"Books by wire" available, 1968
"Books by wire" system available here.
So, Junior, you thought you were smart last spring by choosing "The Life of an Aardvarks" as the theme of your term paper. You had to change your topic at the last minute and settle for a "C" because you couldn't find any material on aardvarks.
Or, Mom, that film on the readjustment of the delinquent youth to his environment that you couldn't locate. You wanted to use it as a visual aid in launching the club's new juvenile-oriented program.
And, Dad, where on earth can you find those free-wheeling J. J. Donleavy novels about the dissipated state of modern man — "The Ginger Man" and "The Singular Man."?
You all tried the bookstores, every dusty volume, and library catalogues with no luck. But what you apparently failed to do was ask the librarian.
Junior, you missed that "A" for aardvarks, due, simply to lack of information. Mom, the film could've been yours for the asking, and, Dad, Donleavy, at no charge to you, is only a trip to the library away. When you've exhausted all possible sources for whatever written material you need, ask the librarian. For if the Allegany County Library doesn't have the book or information you want among its 35,000 volumes, Enoch Pratt does.
The latter library, Baltimore's free and public house of volumes, has 1,700,000 books at your disposal. You can borrow any one of them (excluding, naturally, reference materials). Films, magazine articles and pamphlets can also be acquired through the local library's teletype link with Enoch Pratt Free Public Library.
By wiring your request to Baltimore the day it receives it, the Allegany County Library can have a book or Xerox copy of a magazine article for you in no more than five days, or a film in two weeks.
If Enoch Pratt has the book, article, film or pamphlet you want, it's yours to loan for the asking. If Pratt doesn't have it, then they'll refer your request to McKeldin Library at the University of Maryland.
And, if yours is a way out request, they'll refer it to Inter-Library Loan, a nationwide organization that scours the country for the book you want.

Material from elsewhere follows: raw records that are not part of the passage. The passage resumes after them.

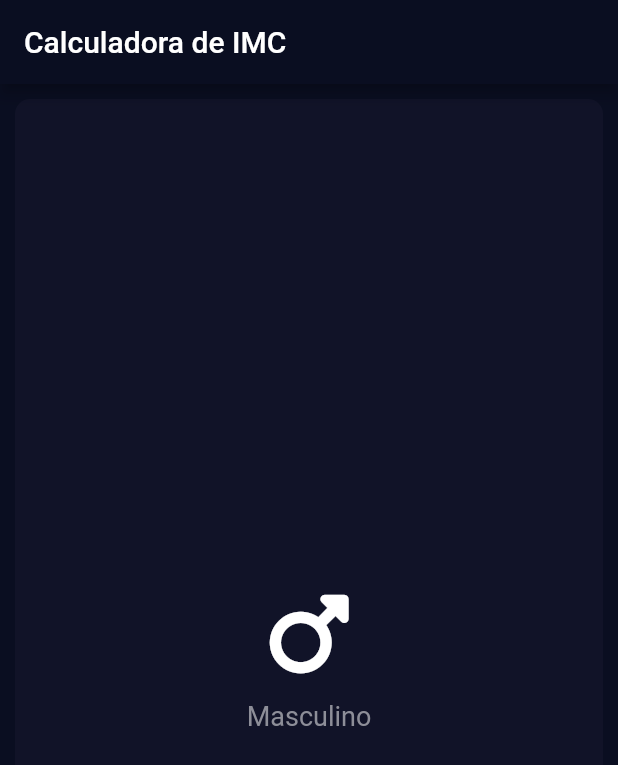
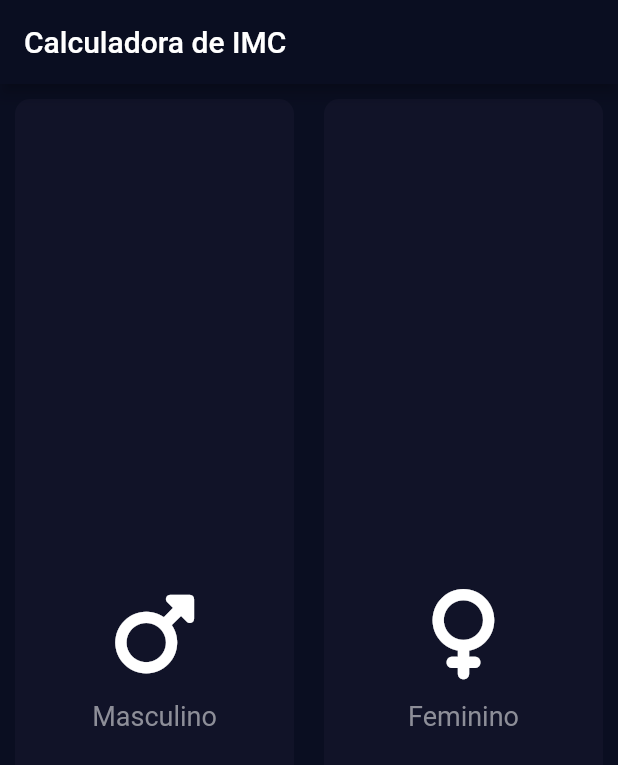
Before and after one commit to ReinanS/BMI_Calculator, a Flutter app: the screen it shows after launch, on a phone screen of 412 x 824 dp. Shown: the top 765 px of the screen. Run offline on Flutter 3.47's test engine with Material 2 defaults, Android fonts, the phone set to English and light mode, and no system bars; our stand-ins replace font_awesome_flutter.

Commit message:
feat: adiciona card feminino

```diff
--- a/lib/pages/home_page.dart
+++ b/lib/pages/home_page.dart
@@ -44,7 +44,23 @@ class _HomePageState extends State<HomePage> {
                       label: 'Masculino',
                     ),
                   ),
-                )
+                ),
+                Expanded(
+                  child: ReusableCard(
+                    onPress: () {
+                      setState(() {
+                        selectedGender = Gender.female;
+                      });
+                    },
+                    colour: selectedGender == Gender.female
+                        ? kActiveCardColor
+                        : kInActiveCardColor,
+                    cardChild: IconContent(
+                      icon: FontAwesomeIcons.venus,
+                      label: 'Feminino',
+                    ),
+                  ),
+                ),
               ],
             ),
           )
```
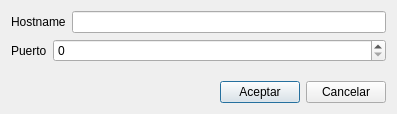
Qt form DiskNodes/connectiondialog.ui (JanM10/Proyecto-3-TEC-File-System) before a commit.
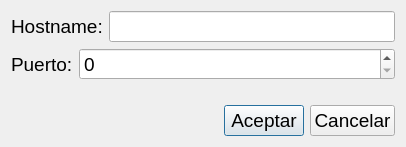
The same form after that commit.

Diff of the .ui file:
```diff
--- a/DiskNodes/connectiondialog.ui
+++ b/DiskNodes/connectiondialog.ui
@@ -6,8 +6,8 @@
    <rect>
     <x>0</x>
     <y>0</y>
-    <width>397</width>
-    <height>114</height>
+    <width>406</width>
+    <height>147</height>
    </rect>
   </property>
   <property name="windowTitle">
@@ -18,13 +18,24 @@
     <layout class="QHBoxLayout" name="horizontalLayout">
      <item>
       <widget class="QLabel" name="label">
+       <property name="font">
+        <font>
+         <pointsize>14</pointsize>
+        </font>
+       </property>
        <property name="text">
-        <string>Hostname</string>
+        <string>Hostname:</string>
        </property>
       </widget>
      </item>
      <item>
-      <widget class="QLineEdit" name="Hostname"/>
+      <widget class="QLineEdit" name="Hostname">
+       <property name="font">
+        <font>
+         <pointsize>14</pointsize>
+        </font>
+       </property>
+      </widget>
      </item>
     </layout>
    </item>
@@ -32,15 +43,25 @@
     <layout class="QFormLayout" name="formLayout">
      <item row="0" column="0">
       <widget class="QLabel" name="label_2">
+       <property name="font">
+        <font>
+         <pointsize>14</pointsize>
+        </font>
+       </property>
        <property name="text">
-        <string>Puerto</string>
+        <string>Puerto:</string>
        </property>
       </widget>
      </item>
      <item row="0" column="1">
-      <widget class="QSpinBox" name="Port">
+      <widget class="QSpinBox" name="Puerto">
+       <property name="font">
+        <font>
+         <pointsize>14</pointsize>
+        </font>
+       </property>
        <property name="maximum">
-        <number>9000</number>
+        <number>9999</number>
        </property>
       </widget>
      </item>
@@ -63,6 +84,11 @@
      </item>
      <item>
       <widget class="QPushButton" name="botonAceptar">
+       <property name="font">
+        <font>
+         <pointsize>14</pointsize>
+        </font>
+       </property>
        <property name="text">
         <string>Aceptar</string>
        </property>
@@ -70,6 +96,11 @@
      </item>
      <item>
       <widget class="QPushButton" name="botonCancelar">
+       <property name="font">
+        <font>
+         <pointsize>14</pointsize>
+        </font>
+       </property>
        <property name="text">
         <string>Cancelar</string>
        </property>
```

A book request should be accompanied with author's name, and, if possible, the publisher and copyright date. In the case of magazine articles, however, you must provide the name of the magazine, title of the article, issue and pages on which it appeared. (The information for an article request can be found in the Reader's Guide to Periodical Literature on every library reference section.)
The service is also extended to reference questions and subject requests. The former is provided mainly for research matter. (For example, you need to know, for a paper, how many works of Degas are in the Brussels Art Museum.) A subject request would have worked for Junior in the beginning of this article. By simply jotting down "Aardvarks" and his name, address and phone numbed on a slip of paper, he could have obtained any available information Enoch Pratt had on the subject.
Despite the wide range of the uses of the teletype, no juvenile books can be requested.
The wire is also used for book reviews, and "Library Only" uses: Important state and national legislation concerning libraries and meetings of the American or Maryland Libraries Associations.
Installed for fulltime operation in November 1 1965, the service has linked all the counties of Maryland and Frostburg State College with Enoch Pratt, FSC being the last to hook up.
L. Eugene Goodrich, Sunday Times
BOOKS BY WIRE Through a teletype network, the Allegany County Library and Frostburg State College can obtain any one of the 1,700,000 books at the public Enoch
Pratt Library in Baltimore. Above, Miss Lola Davis is shown operating the teletype machine that has been installed in the county library.
Public libraries, Maryland, Allegany County; Allegany county Library System (Md.), Anniversaries.
Allegany County (Md,), 1960-2010